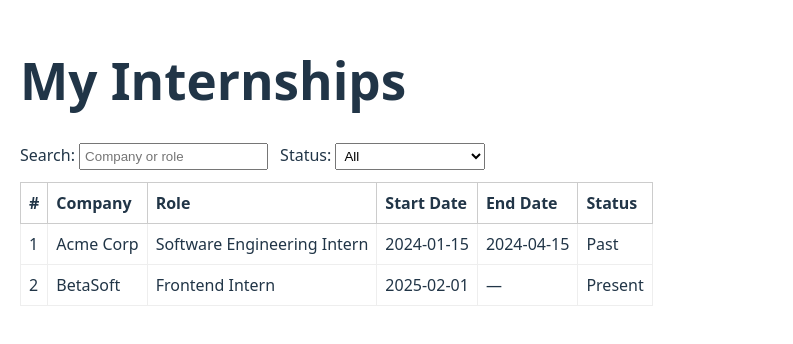
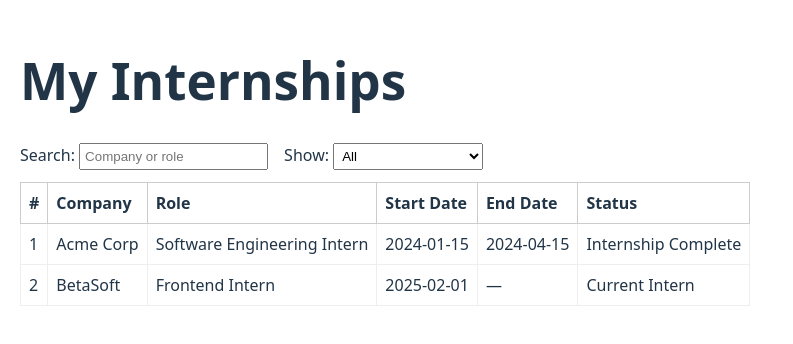
Before and after one commit to mennazeineldin11/SE_Team, a React (Vite) app in the folder frontend/: page / in a window 1280 px wide. Shown: the part 238-582 px from the top of the page, without its empty margins (0-793 px from the left). Built offline with nearby package versions, Linux system fonts and the light colour scheme.

Commit message:
feat: filter internships by current intern vs. internship complete

```diff
--- a/frontend/src/components/InternshipList.jsx
+++ b/frontend/src/components/InternshipList.jsx
@@ -4,27 +4,22 @@ import React, { useState } from 'react';
 import internships from '../data/internships.json';
 
 export default function InternshipList() {
-  // —1— State for search term and status filter
-  const [searchTerm, setSearchTerm]       = useState('');
+  // 1️⃣ State for search term and status filter
+  const [searchTerm, setSearchTerm]     = useState('');
   const [statusFilter, setStatusFilter] = useState('All');
 
-  // Map the user‐facing filter names to our data.status values
-  const statusMap = {
-    'Current Intern': 'Present',
-    'Internship Complete': 'Past'
-  };
-
-  // —2— Compute filtered list before rendering
+  // 2️⃣ Compute filtered list before rendering
   const filtered = internships.filter(item => {
-    // Search matches company OR position
+    // Search: match company or role (case-insensitive)
     const matchesSearch =
       item.company.toLowerCase().includes(searchTerm.toLowerCase()) ||
       item.position.toLowerCase().includes(searchTerm.toLowerCase());
 
-    // Status filter: All, Current Intern, or Internship Complete
+    // Status: All / Current Intern (Present) / Internship Complete (Past)
     const matchesStatus =
       statusFilter === 'All' ||
-      item.status === statusMap[statusFilter];
+      (statusFilter === 'Current Intern' && item.status === 'Present') ||
+      (statusFilter === 'Internship Complete' && item.status === 'Past');
 
     return matchesSearch && matchesStatus;
   });
@@ -33,20 +28,20 @@ export default function InternshipList() {
     <div style={{ padding: 20 }}>
       <h1>My Internships</h1>
 
-      {/* —3— Search box & status dropdown */}
+      {/* 3️⃣ Search input & status dropdown */}
       <div style={{ marginBottom: 12 }}>
-        <label>
+        <label style={{ marginRight: 16 }}>
           Search:{' '}
           <input
             type="text"
             value={searchTerm}
             onChange={e => setSearchTerm(e.target.value)}
             placeholder="Company or role"
-            style={{ marginRight: 12, padding: 4 }}
+            style={{ padding: 4 }}
           />
         </label>
         <label>
-          Status:{' '}
+          Show:{' '}
           <select
             value={statusFilter}
             onChange={e => setStatusFilter(e.target.value)}
@@ -59,7 +54,7 @@ export default function InternshipList() {
         </label>
       </div>
 
-      {/* —4— Internships table */}
+      {/* 4️⃣ Internships table */}
       <table
         style={{
           width: '100%',
@@ -89,7 +84,9 @@ export default function InternshipList() {
               <td style={{ border: '1px solid #eee', padding: 8 }}>
                 {item.endDate || '—'}
               </td>
-              <td style={{ border: '1px solid #eee', padding: 8 }}>{item.status}</td>
+              <td style={{ border: '1px solid #eee', padding: 8 }}>
+                {item.status === 'Present' ? 'Current Intern' : 'Internship Complete'}
+              </td>
             </tr>
           ))}
         </tbody>
```
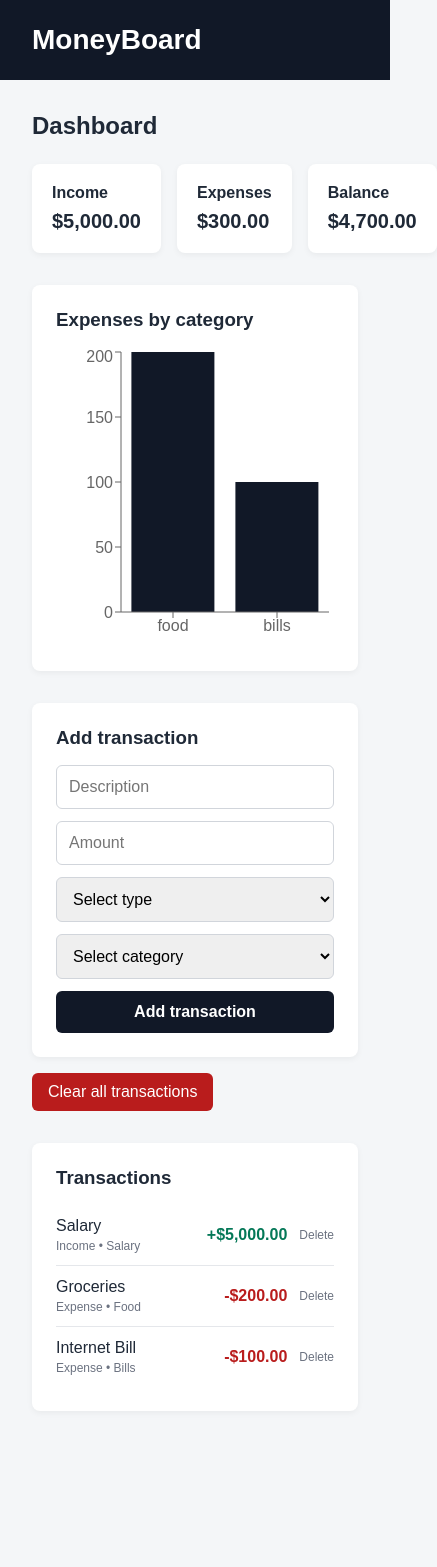
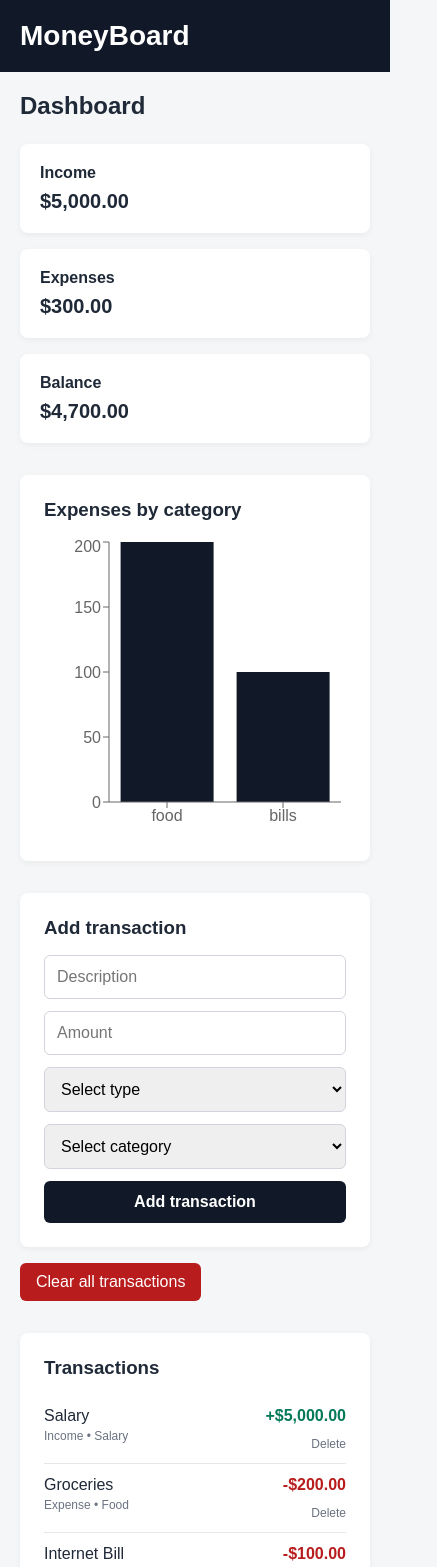
Before and after one commit to CaceresEly/MoneyBoard, a React (Vite) app: page / in a window 390 px wide. Shown: the top 1567 px of the page, 437 px wide, since content can reach past the window. Before the commit the page ends 1443 px from the top, so only its background shows below. Built offline with nearby package versions, Linux system fonts and the light colour scheme.

Commit message:
style: improve responsive dashboard layout

```diff
--- a/src/index.css
+++ b/src/index.css
@@ -187,3 +187,27 @@ textarea {
 .chart-section h3 {
   margin-bottom: 16px;
 }
+
+@media (max-width: 768px) {
+  .app-header {
+    padding: 20px;
+  }
+
+  .app-main {
+    padding: 20px;
+  }
+
+  .summary-grid {
+    grid-template-columns: 1fr;
+  }
+
+  .transaction-item {
+    align-items: flex-start;
+    gap: 12px;
+  }
+
+  .transaction-actions {
+    flex-direction: column;
+    align-items: flex-end;
+  }
+}
```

*****

Task. The records are to be returned word for word, without any of their pictures.

Expected answer.
Before and after one commit to mennazeineldin11/SE_Team, a React (Vite) app in the folder frontend/: page / in a window 1280 px wide. Shown: the part 238-582 px from the top of the page, without its empty margins (0-793 px from the left). Built offline with nearby package versions, Linux system fonts and the light colour scheme.

Commit message:
feat: filter internships by current intern vs. internship complete

```diff
--- a/frontend/src/components/InternshipList.jsx
+++ b/frontend/src/components/InternshipList.jsx
@@ -4,27 +4,22 @@ import React, { useState } from 'react';
 import internships from '../data/internships.json';
 
 export default function InternshipList() {
-  // —1— State for search term and status filter
-  const [searchTerm, setSearchTerm]       = useState('');
+  // 1️⃣ State for search term and status filter
+  const [searchTerm, setSearchTerm]     = useState('');
   const [statusFilter, setStatusFilter] = useState('All');
 
-  // Map the user‐facing filter names to our data.status values
-  const statusMap = {
-    'Current Intern': 'Present',
-    'Internship Complete': 'Past'
-  };
-
-  // —2— Compute filtered list before rendering
+  // 2️⃣ Compute filtered list before rendering
   const filtered = internships.filter(item => {
-    // Search matches company OR position
+    // Search: match company or role (case-insensitive)
     const matchesSearch =
       item.company.toLowerCase().includes(searchTerm.toLowerCase()) ||
       item.position.toLowerCase().includes(searchTerm.toLowerCase());
 
-    // Status filter: All, Current Intern, or Internship Complete
+    // Status: All / Current Intern (Present) / Internship Complete (Past)
     const matchesStatus =
       statusFilter === 'All' ||
-      item.status === statusMap[statusFilter];
+      (statusFilter === 'Current Intern' && item.status === 'Present') ||
+      (statusFilter === 'Internship Complete' && item.status === 'Past');
 
     return matchesSearch && matchesStatus;
   });
@@ -33,20 +28,20 @@ export default function InternshipList() {
     <div style={{ padding: 20 }}>
       <h1>My Internships</h1>
 
-      {/* —3— Search box & status dropdown */}
+      {/* 3️⃣ Search input & status dropdown */}
       <div style={{ marginBottom: 12 }}>
-        <label>
+        <label style={{ marginRight: 16 }}>
           Search:{' '}
           <input
             type="text"
             value={searchTerm}
             onChange={e => setSearchTerm(e.target.value)}
             placeholder="Company or role"
-            style={{ marginRight: 12, padding: 4 }}
+            style={{ padding: 4 }}
           />
         </label>
         <label>
-          Status:{' '}
+          Show:{' '}
           <select
             value={statusFilter}
             onChange={e => setStatusFilter(e.target.value)}
@@ -59,7 +54,7 @@ export default function InternshipList() {
         </label>
       </div>
 
-      {/* —4— Internships table */}
+      {/* 4️⃣ Internships table */}
       <table
         style={{
           width: '100%',
@@ -89,7 +84,9 @@ export default function InternshipList() {
               <td style={{ border: '1px solid #eee', padding: 8 }}>
                 {item.endDate || '—'}
               </td>
-              <td style={{ border: '1px solid #eee', padding: 8 }}>{item.status}</td>
+              <td style={{ border: '1px solid #eee', padding: 8 }}>
+                {item.status === 'Present' ? 'Current Intern' : 'Internship Complete'}
+              </td>
             </tr>
           ))}
         </tbody>
```
Before and after one commit to CaceresEly/MoneyBoard, a React (Vite) app: page / in a window 390 px wide. Shown: the top 1567 px of the page, 437 px wide, since content can reach past the window. Before the commit the page ends 1443 px from the top, so only its background shows below. Built offline with nearby package versions, Linux system fonts and the light colour scheme.

Commit message:
style: improve responsive dashboard layout

```diff
--- a/src/index.css
+++ b/src/index.css
@@ -187,3 +187,27 @@ textarea {
 .chart-section h3 {
   margin-bottom: 16px;
 }
+
+@media (max-width: 768px) {
+  .app-header {
+    padding: 20px;
+  }
+
+  .app-main {
+    padding: 20px;
+  }
+
+  .summary-grid {
+    grid-template-columns: 1fr;
+  }
+
+  .transaction-item {
+    align-items: flex-start;
+    gap: 12px;
+  }
+
+  .transaction-actions {
+    flex-direction: column;
+    align-items: flex-end;
+  }
+}
```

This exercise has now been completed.